User interface change data:
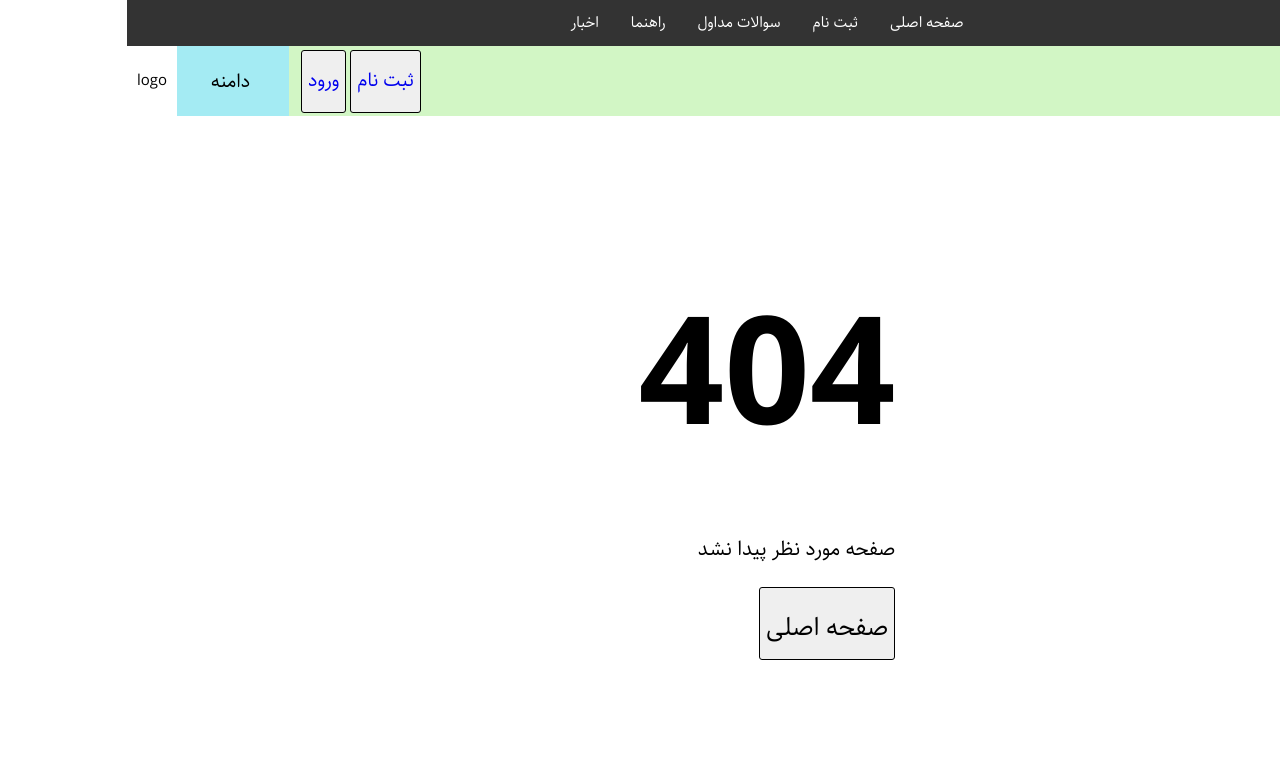
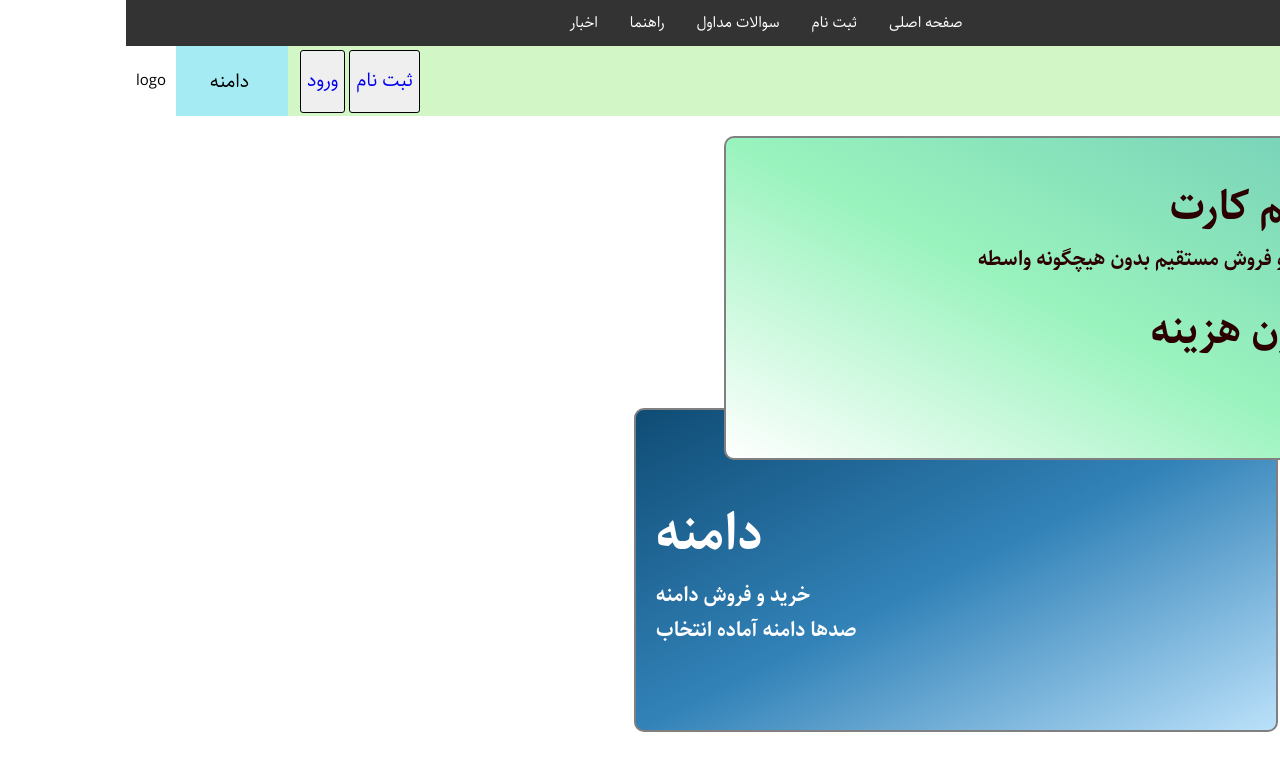
Before and after one commit to Maxxfloat/sh, a React (Create React App) app: page /tutorial in a window 1280 px wide. Before the commit this address had no page. Shown: the top 770 px of the page. Built offline with nearby package versions, Linux system fonts and the light colour scheme.

Commit message:
adding sim table to home page banner

```diff
--- a/src/Component/App.jsx
+++ b/src/Component/App.jsx
@@ -6,10 +6,11 @@ import s from "./App.module.scss";
 import Header from "./MainComponents/Header/Header";
 import Sidebar from "./MainComponents/Sidebar/Sidebar";
 // -- pages --
+import NotFind from "./Pages/NotFind";
 import Home from "./Pages/Home/Home";
 import SIM from "./Pages/SIM/SIM";
 import Register from "./Pages/Register/Register";
-import NotFind from "./Pages/NotFind";
+import Tutorial from "./Pages/Tutorial";
 
 const App = () => {
 	const isPhone = useSelector((state) => {
@@ -29,6 +30,7 @@ const App = () => {
 			<Route component={Home} path="/" exact />
 			<Route component={SIM} path="/sim/:pageNumber" />
 			<Route component={Register} path="/register/:k" exact />
+			<Route component={Tutorial} path="/tutorial" />
 			<Route component={NotFind} path="*" />
 		</Switch>
 	);
--- a/src/Component/Pages/Home/Home.jsx
+++ b/src/Component/Pages/Home/Home.jsx
@@ -1,15 +1,33 @@
 import React from "react";
 import { Link } from "react-router-dom";
+import { useTable, usePagination } from "react-table";
 
 import s from "./Home.module.scss";
-// import Vitrine from "../SIM/Components/SIMResultTable/SIMResultTable";
-// import { COLUMN } from "./homeColumn";
+import { COLUMN } from "../SIM/Components/SIMResultTable/COLUMN";
+import usersData from "../../Data/MOCK_DATA_2.json";
+import SIMResultTable from "../SIM/Components/SIMResultTable/SIMResultTable";
 
 const Home = () => {
+	const columns = React.useMemo(() => COLUMN, []);
+	const data = React.useMemo(() => usersData, []);
+
+	console.log("columns: ", columns);
+	console.log("data: ", data);
+
+	const tableInstance = useTable(
+		{
+			columns,
+			data,
+		},
+		usePagination
+	);
+
 	return (
 		<div>
 			<div className={s.banner}>
-				<div className={s.container}></div>
+				<div className={s.container}>
+					<SIMResultTable tableInstance={tableInstance} />
+				</div>
 			</div>
 			<div className={s.shortCuts}>
 				<div>
@@ -23,7 +41,7 @@ const Home = () => {
 					</Link>
 				</div>
 				<div>
-					<Link className={s.link} to="/sim">
+					<Link className={s.link} to="/sim/1">
 						خرید سیمکارت
 					</Link>
 				</div>
--- a/src/Component/Pages/Home/Home.module.scss
+++ b/src/Component/Pages/Home/Home.module.scss
@@ -2,89 +2,10 @@
 
 .banner {
 	min-height: 80vh;
+	height: auto;
 	margin-top: 2rem;
 	.container {
 		height: 0;
-		.cardContainer {
-			@include size(y, y);
-			font-size: 2rem;
-			position: relative;
-
-			// top: 50%;
-			.cardSim,
-			.cardDomain {
-				display: block;
-				position: absolute;
-				border: gray solid 2px;
-				border-radius: 10px;
-				width: 85%;
-				height: 40vh;
-				div {
-					font-size: inherit;
-					padding: 2rem;
-					// text-shadow: 2px 2px black;
-				}
-			}
-			.cardSim {
-				right: 3%;
-				top: 0rem;
-				background-image: linear-gradient(to bottom left, #75cfb8, $simPrimary);
-				z-index: 4;
-				div {
-					@include displayFlex(column, center, flex-start);
-					margin: 1.5rem;
-
-					// position: absolute;
-					// right: 10%;
-					color: #2c0000;
-					h1:first-child {
-						font-size: 4rem;
-						font-weight: bold;
-						// text-shadow: inherit;
-					}
-					h1 {
-						font-size: 2rem;
-						padding: 0;
-						margin: 0;
-						// text-shadow: 2px 1.5px black;
-					}
-					p {
-						font-size: 4rem;
-						font-weight: bold;
-						padding: 0;
-						margin: 2rem 0;
-					}
-				}
-			}
-			.cardDomain {
-				right: 10%;
-				top: 34vh;
-				z-index: 3;
-				background-image: linear-gradient(
-					to bottom right,
-					#0f4c75,
-					#3282b8,
-					#bbe1fa
-				);
-				@include displayFlex(row, center, center);
-				div {
-					@include displayFlex(column, center, flex-end);
-					height: 100%;
-					width: 50%;
-					color: #002e03;
-					h1:first-child {
-						font-size: 5rem;
-						font-weight: bold;
-						margin: 0;
-					}
-					h2 {
-						font-size: 2rem;
-						padding: 0;
-						margin: 0;
-					}
-				}
-			}
-		}
 	}
 }
 
--- a/src/Component/Pages/SIM/Components/SIMResultTable/SIMResultTable.jsx
+++ b/src/Component/Pages/SIM/Components/SIMResultTable/SIMResultTable.jsx
@@ -9,12 +9,9 @@ const SIMResultTable = ({ tableInstance }) => {
 		getTableBodyProps,
 		headerGroups,
 		page,
+		// rows,
 		prepareRow,
 	} = tableInstance;
-
-	// const gotoPageHandler = () => {
-
-	// }
 
 	const table = (
 		<table {...getTableProps()}>
--- a/src/Component/Pages/SIM/Components/SIMResultTable/SimPaggination.jsx
+++ b/src/Component/Pages/SIM/Components/SIMResultTable/SimPaggination.jsx
@@ -1,11 +1,11 @@
 import React from "react";
 // import { useTable, usePagination } from "react-table";
-import { useHistory } from "react-router-dom";
+// import { useHistory } from "react-router-dom";
 
 import s from "./SIMResultTable.module.scss";
 
 const SimResultPaggination = ({ tableInstance }) => {
-	const history = useHistory();
+	// const history = useHistory();
 
 	const {
 		nextPage,
@@ -19,11 +19,6 @@ const SimResultPaggination = ({ tableInstance }) => {
 	} = tableInstance;
 
 	const { pageIndex } = state;
-
-	React.useEffect(() => {
-		history.replace(`/sim/${pageIndex + 1}`);
-		return () => {};
-	}, [history, pageIndex]);
 
 	const paggination = (
 		<div className={s.paggination}>
--- a/src/Component/Pages/SIM/SIM.jsx
+++ b/src/Component/Pages/SIM/SIM.jsx
@@ -1,6 +1,7 @@
 import React from "react";
 import { useTable, usePagination } from "react-table";
-import { useParams } from "react-router";
+import { useHistory } from "react-router-dom";
+// import { useParams } from "react-router";
 
 import s from "./SIM.module.scss";
 
@@ -14,17 +15,25 @@ import Paggination from "./Components/SIMResultTable/SimPaggination";
 const SIM = () => {
 	const columns = React.useMemo(() => COLUMN, []);
 	const data = React.useMemo(() => usersData, []);
-
-	const { pageNumber } = useParams();
+	const history = useHistory();
+	// const { pageNumber } = useParams();
 
 	const tableInstance = useTable(
 		{
 			columns,
 			data,
-			initialState: { pageIndex: Number(pageNumber) - 1 },
 		},
 		usePagination
 	);
+
+	const { state } = tableInstance;
+
+	const { pageIndex } = state;
+
+	React.useEffect(() => {
+		history.replace(`/sim/${pageIndex + 1}`);
+		return () => {};
+	}, [history, pageIndex]);
 
 	const main = (
 		<>
--- a/src/Component/Pages/Tutorial.jsx
+++ b/src/Component/Pages/Tutorial.jsx
@@ -4,7 +4,8 @@ import s from "./Tutorial.module.scss";
 
 const Tutorial = () => {
 	return (
-		<div>
+		<div className={s.section}>
+			<div className={s.banner}>
 				<div className={s.cardContainer}>
 					<div className={s.cardSim}>
 						<div>
@@ -22,6 +23,7 @@ const Tutorial = () => {
 					</div>
 				</div>
 			</div>
+		</div>
 	);
 };
 
--- a/src/Component/Pages/Tutorial.module.scss
+++ b/src/Component/Pages/Tutorial.module.scss
@@ -0,0 +1,90 @@
+@import "/src/Component/UI/Sass/Main.scss";
+
+.section {
+	.banner {
+		@include displayFlex(row, center, center);
+		.cardContainer {
+			@include size(y, y);
+			font-size: 2rem;
+			position: relative;
+			margin: 2rem 0;
+			.cardSim,
+			.cardDomain {
+				display: block;
+				position: absolute;
+				border: gray solid 2px;
+				border-radius: 10px;
+				width: 85%;
+				height: 40vh;
+				@include responsive(tabletPortrait) {
+					width: 50%;
+				}
+				div {
+					font-size: inherit;
+					padding: 2rem;
+					// text-shadow: 2px 2px black;
+				}
+			}
+			.cardSim {
+				right: 3%;
+				top: 0rem;
+				background-image: linear-gradient(
+					to bottom left,
+					#75cfb8,
+					$simPrimary,
+					white
+				);
+				z-index: 4;
+				div {
+					@include displayFlex(column, center, flex-start);
+					margin: 1.5rem;
+					color: #2c0000;
+					h1:first-child {
+						font-size: 4rem;
+						font-weight: bold;
+					}
+					h1 {
+						font-size: 2rem;
+						padding: 0;
+						margin: 0;
+					}
+					p {
+						font-size: 4rem;
+						font-weight: bold;
+						padding: 0;
+						margin: 2rem 0;
+					}
+				}
+			}
+			.cardDomain {
+				right: 10%;
+				top: 34vh;
+				z-index: 3;
+				background-image: linear-gradient(
+					to bottom right,
+					#0f4c75,
+					#3282b8,
+					#bbe1fa
+				);
+				@include displayFlex(row, center, center);
+				div {
+					@include displayFlex(column, center, flex-end);
+					// height: 100%;
+					// width: 50%;
+					@include size(y, y);
+					color: white;
+					h1:first-child {
+						font-size: 5rem;
+						font-weight: bold;
+						margin: 0;
+					}
+					h2 {
+						font-size: 2rem;
+						padding: 0;
+						margin: 0;
+					}
+				}
+			}
+		}
+	}
+}
```
Lines whose indentation alone changed are shown as unchanged.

What is being asked
Where a line in the entries holds the word "include", copy that line.

Reply
-			@include size(y, y);
-					@include displayFlex(column, center, flex-start);
-				@include displayFlex(row, center, center);
-					@include displayFlex(column, center, flex-end);
+		@include displayFlex(row, center, center);
+			@include size(y, y);
+				@include responsive(tabletPortrait) {
+					@include displayFlex(column, center, flex-start);
+				@include displayFlex(row, center, center);
+					@include displayFlex(column, center, flex-end);
+					@include size(y, y);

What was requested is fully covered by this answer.